Communications Manager

Karla Fernandez (she/her/hers) joins Ed Trust–West as a Communications Manager with over 11 years of experience advancing social impact initiatives.

Karla started her career as a teacher at Chicago Public Schools and UIC College Prep. After teaching, Karla joined United Friends of the Children to support LA County’s youth in foster care as a college counselor. Through Leadership for Educational Equity, Karla also served as a Policy Advisor Fellow for the office of a Los Angeles Unified School Board Member. She solidified her interests in policy analysis and quantitative research during her time with the Price Center for Social Innovation, the Housing Authority of the City of Los Angeles, and the USC Presidential Working Group on Sustainability. Before joining The Education Trust–West, Karla was the Associate Director for the Southeast Los Angeles (SELA) Collaborative, a network of nonprofits advocating for communities in SELA.

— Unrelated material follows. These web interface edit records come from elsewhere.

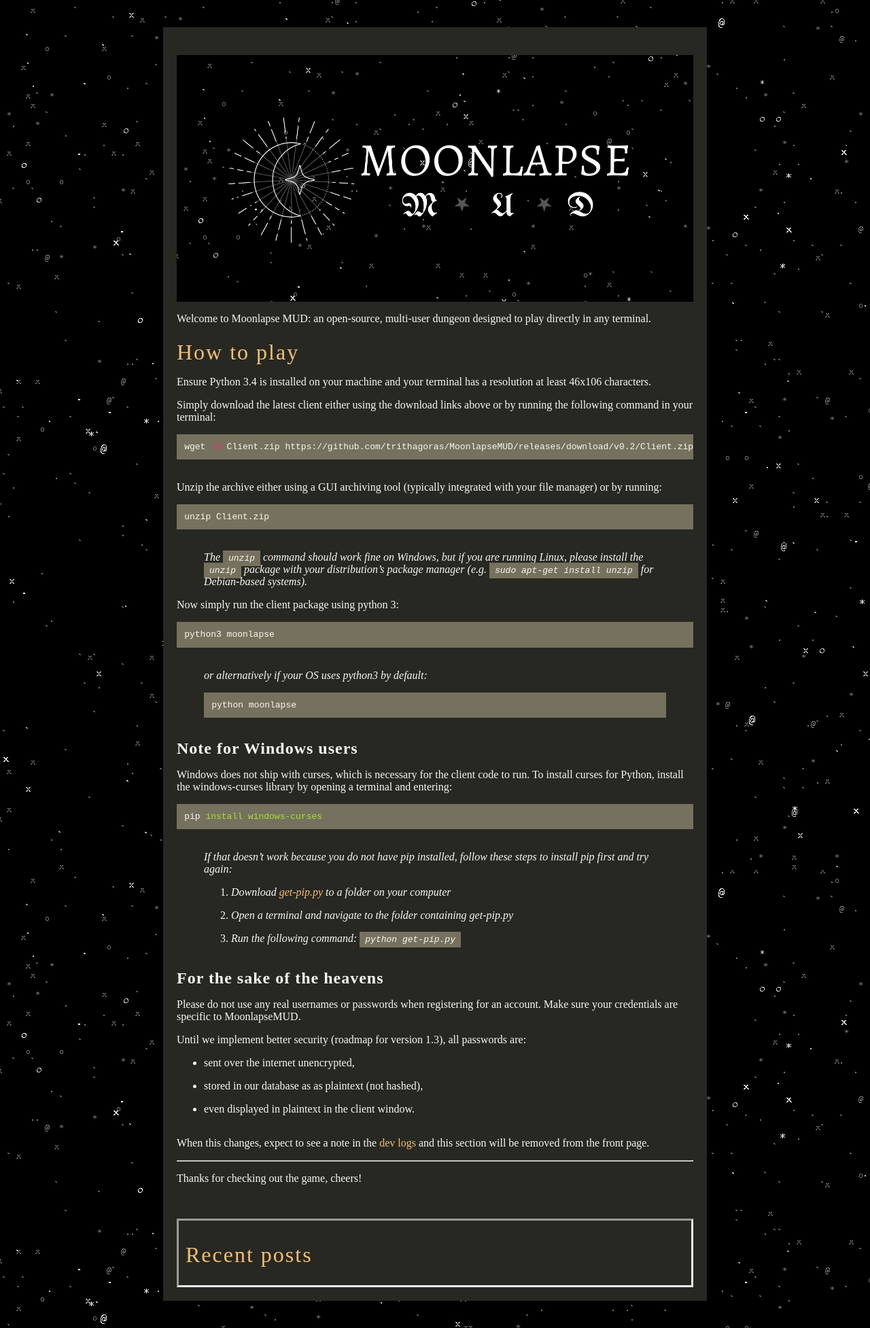
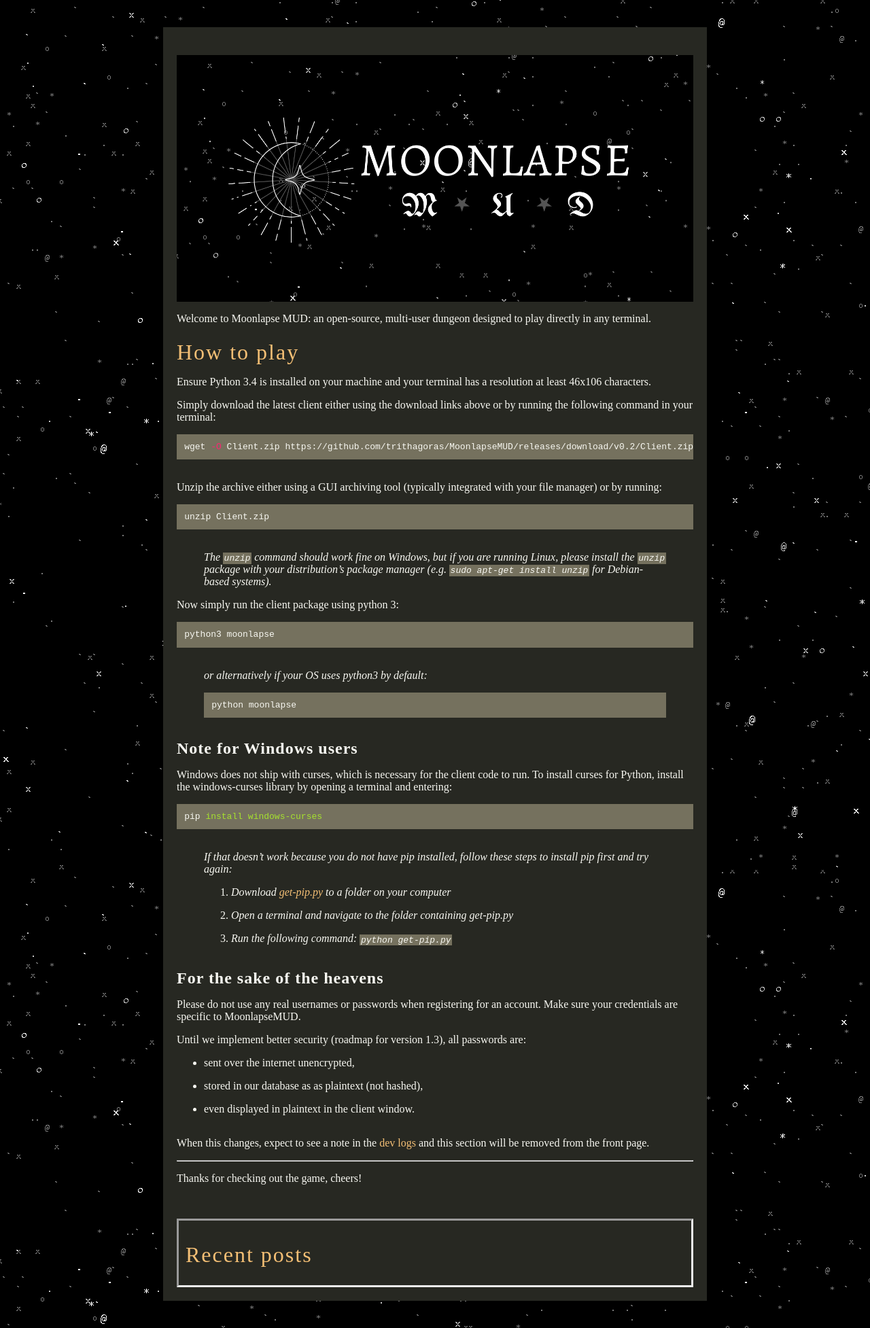
Before and after one commit to tristanbatchler/moonlapse.net, a Jekyll site: the page built from index.md, in a window 1280 px wide. Shown: the whole page at 68% size. Built offline with Jekyll 4.4.1, drawn with Linux system fonts in a browser that asks for light colours; some web fonts are replaced; a script that is not in the unit is left out.

Commit message:
Better code padding

```diff
--- a/_sass/main.scss
+++ b/_sass/main.scss
@@ -59,7 +59,7 @@
   }
 
   code.highlighter-rouge {
-    padding: 0.25rem 0.50rem 0.25rem 0.50rem;
+    padding: 0.05rem 0.1rem 0.05rem 0.1rem;
   }
 
   .highlighter-rouge {
```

Karla holds a Bachelor’s Degree in Anthropology from the University of Chicago, a Master of Public Policy from the USC Price School of Public Policy, and a Graduate Certificate in Policy Advocacy from the USC Annenberg School for Communication and Journalism. Karla is based out of southern California and is passionate about using data analysis, communications, and digital strategies for policy advocacy and social justice efforts.